God would one day send an offspring of Eve that would crush Satan, sin and death. This offspring would not succumb to Satan’s temptation, but would conquer him. He would not desire glory for himself, but be the perfect image-bearer reflecting God’s glory. And we are told of this offspring:
“He [Jesus] is the image of the invisible God.” (Colossians 1:15) Jesus came as the true and ultimate image of God, fulfilling the command that we were given. He ends his life looking to the cross and proclaiming: “I have glorified you on earth, having accomplished the work that you gave me to do.” (John 17:4)
“We who have desired ourselves or the things of this world more than God are fallen image-bearers who deserved punishment. Yet God sent His Son to pay the penalty, so that we might be brought back to Him. As the perfect image-bearer, Jesus fulfilled the Father’s mission.
God sent his Son as the ultimate image-bearer to redeem fallen image-bearers back to Himself. So where does that leave the church today?
“As the Father has sent me, even so I am sending you.” (John 20:21)
Just as Jesus was sent to call God’s people back to Him, so too we are now to go and call God’s people back to Him.

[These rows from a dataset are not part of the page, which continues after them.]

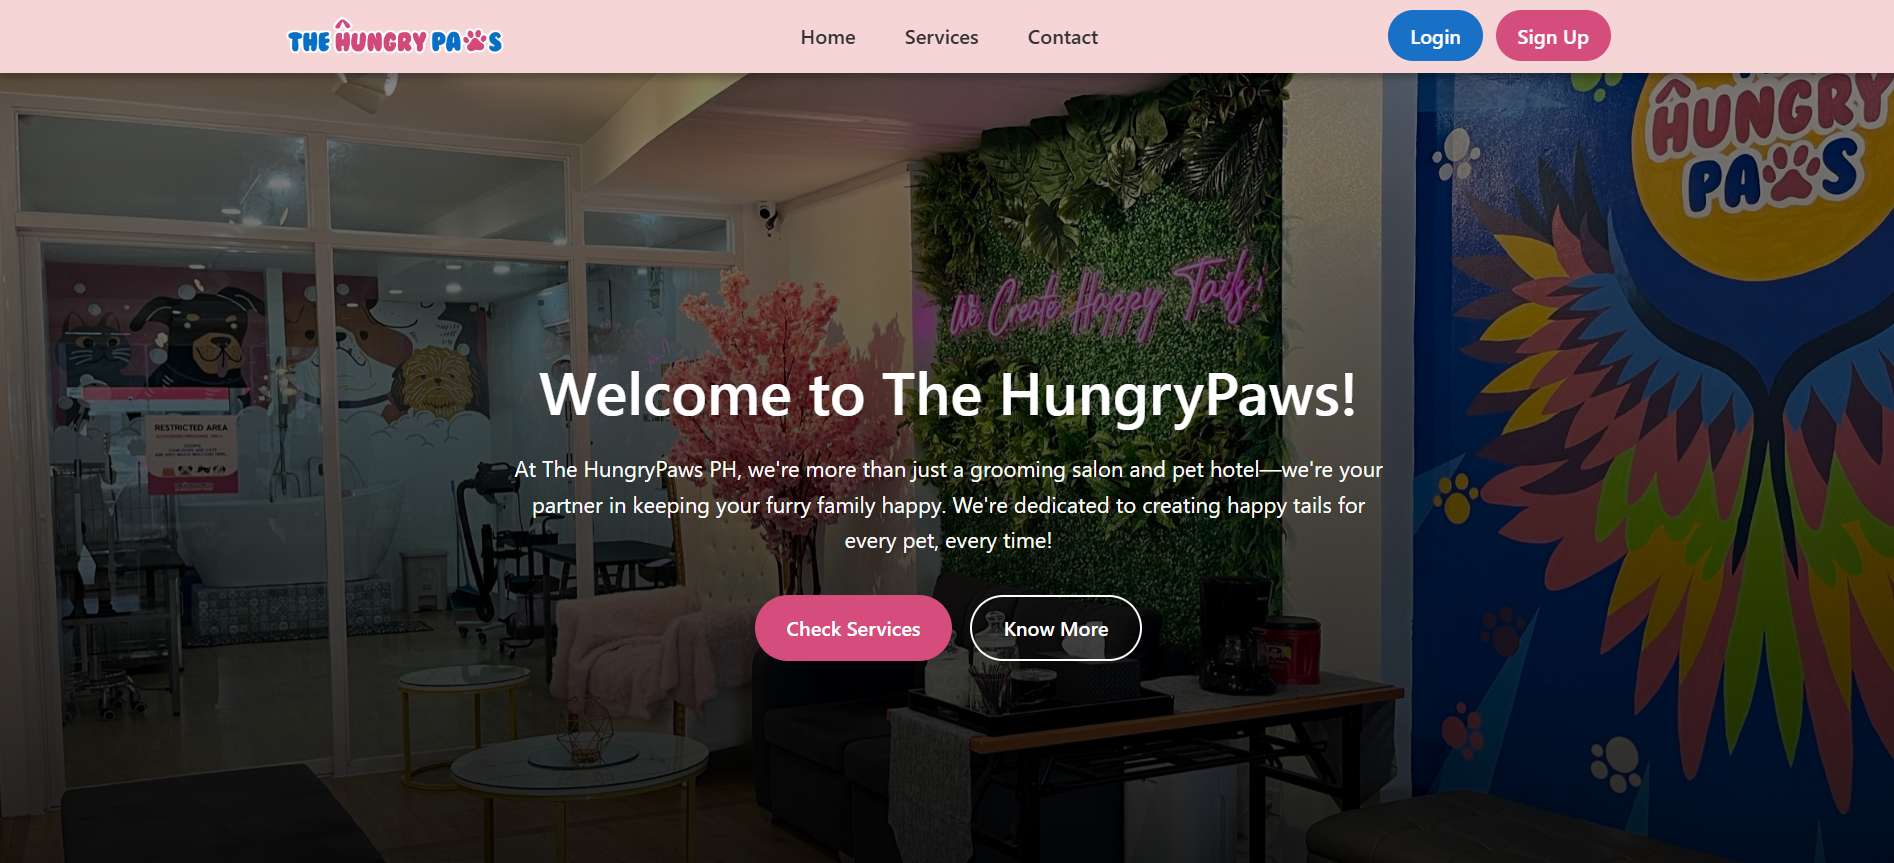
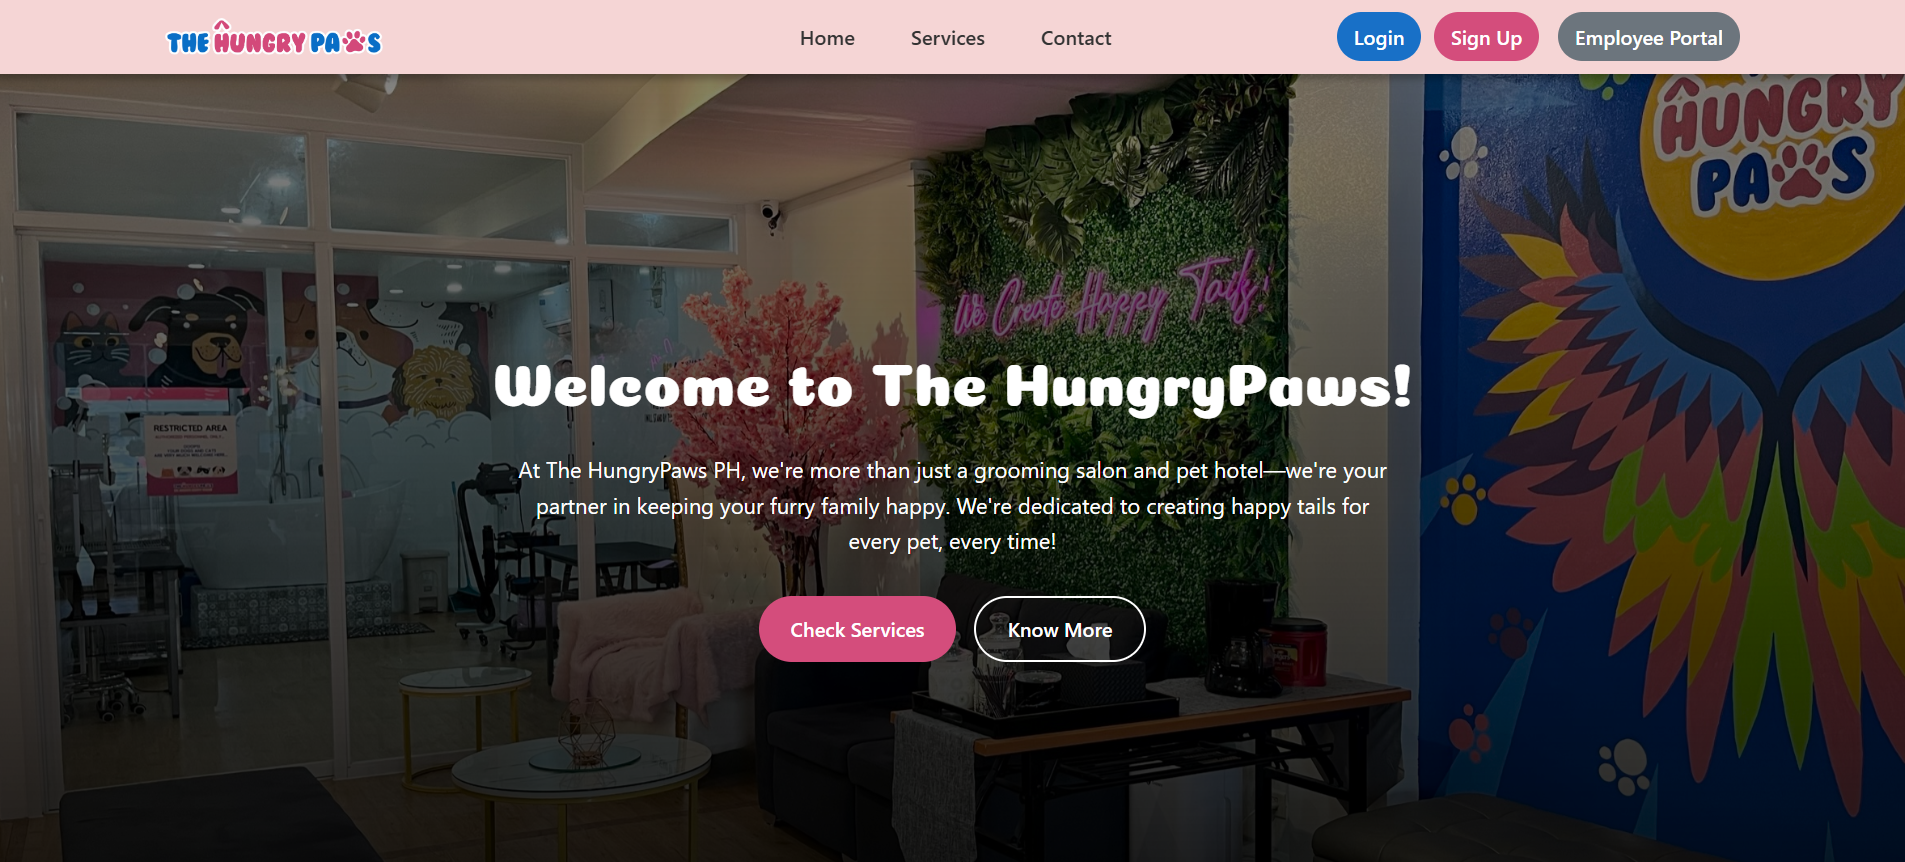
project update

diff --git a/index.html b/index.html
@@ -158,7 +158,7 @@
           <i class="devicon-mongodb-plain colored"></i>
           <span>MongoDB</span>
         </div>
-        <div class="stack-item" data-name="Aws">
+        <div class="stack-item" data-name="Amazon Web">
           <img src="https://cdn.jsdelivr.net/gh/devicons/devicon@latest/icons/amazonwebservices/amazonwebservices-plain-wordmark.svg" />
           <span>AWS</span>
         </div>
@@ -228,8 +228,6 @@
                 design, responsive layout, and has Google Authentication. Users may sign up or log in for better user experience. Pet owners may add 
                 their pet, pet information, book appointments, and monitor booking status.</p>
             <div class="project-tags">
-              <span>HTML</span>
-              <span>CSS</span>
               <span>JavaScript</span>
               <span>Node.js</span>
               <span>GitHub</span>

It is for this reason that “Mission” is a core value at Providence Church. We are not a group of people who simply enjoy knowing that Jesus has saved us; we are a group of sent ones on the same mission that Jesus was on. God is on a mission to redeem his fallen image-bearers and bring them back to life and joy in Him. Therefore, we are to be people on mission.
Specifically Jesus calls his church to “Go therefore and make disciples of all nations, baptizing them in the name of the Father and of the Son and of the Holy Spirit, teaching them to observe all that I have commanded you.” (Matthew 28:19-20)
So, let’s end by asking how we join the mission of God for the church today. I’ll give you two thoughts:
(1) Be a Disciple
In order for us to be on the mission of God, we have to first receive the mission for ourselves. We cannot join the movement of God to seek and save the lost if we have not yet been found. Therefore, it is imperative that you truly are a disciple of Jesus, first and foremost. What does it mean to be a disciple of Jesus?
Disciples of Jesus recognize that our sins mean that we deserve eternal separation from God in Hell. But, Jesus was given as a sacrifice on our behalf, and we trust in Him as our only way to right standing with God.
By the power of the Holy Spirit inside every one of us, we repent from sin and walk with God towards holiness. If these aspects are true of you, then you are a disciple of Jesus!”
If those aspects are true of you, you are a disciple of Jesus! While we’re not by any means perfect, we recognize our need for Jesus. To be a follower of Christ means trusting the Spirit of God to help us observe what God has commanded and defeat sin in our lives.
(2) Make Disciples
God’s mission is to bring people back to Him so that He gets the glory. Through Jesus’ sacrifice, the redeemed get to know and enjoy God. To make that happen, our mission is to tell people the message of Jesus. Making disciples, at its essence, is pointing people to Jesus. We really don’t need to make it more complicated than that.
So, do you have people in your life that are very far from Jesus that you can begin pointing to the good news of what He has done for them?
Do you have people in your life that are walking with Jesus that you can grow in your love and obedience of Jesus deeper by pointing each other to what Jesus has done for you?
It is not our responsibility to save souls or to perfect them — thank goodness that is up to God. But it is our joyful responsibility to walk with people and point them to Jesus, who can give them joy and life.
Therefore, Providence, we deeply value our mission. As image-bearers of God, we failed. But Jesus fulfilled the Father’s mission of bringing glory to His name. Which is why we point to Jesus as reason for everything we do.
Our mission is what drives us to bring the good news of Christ to our city and all the nations.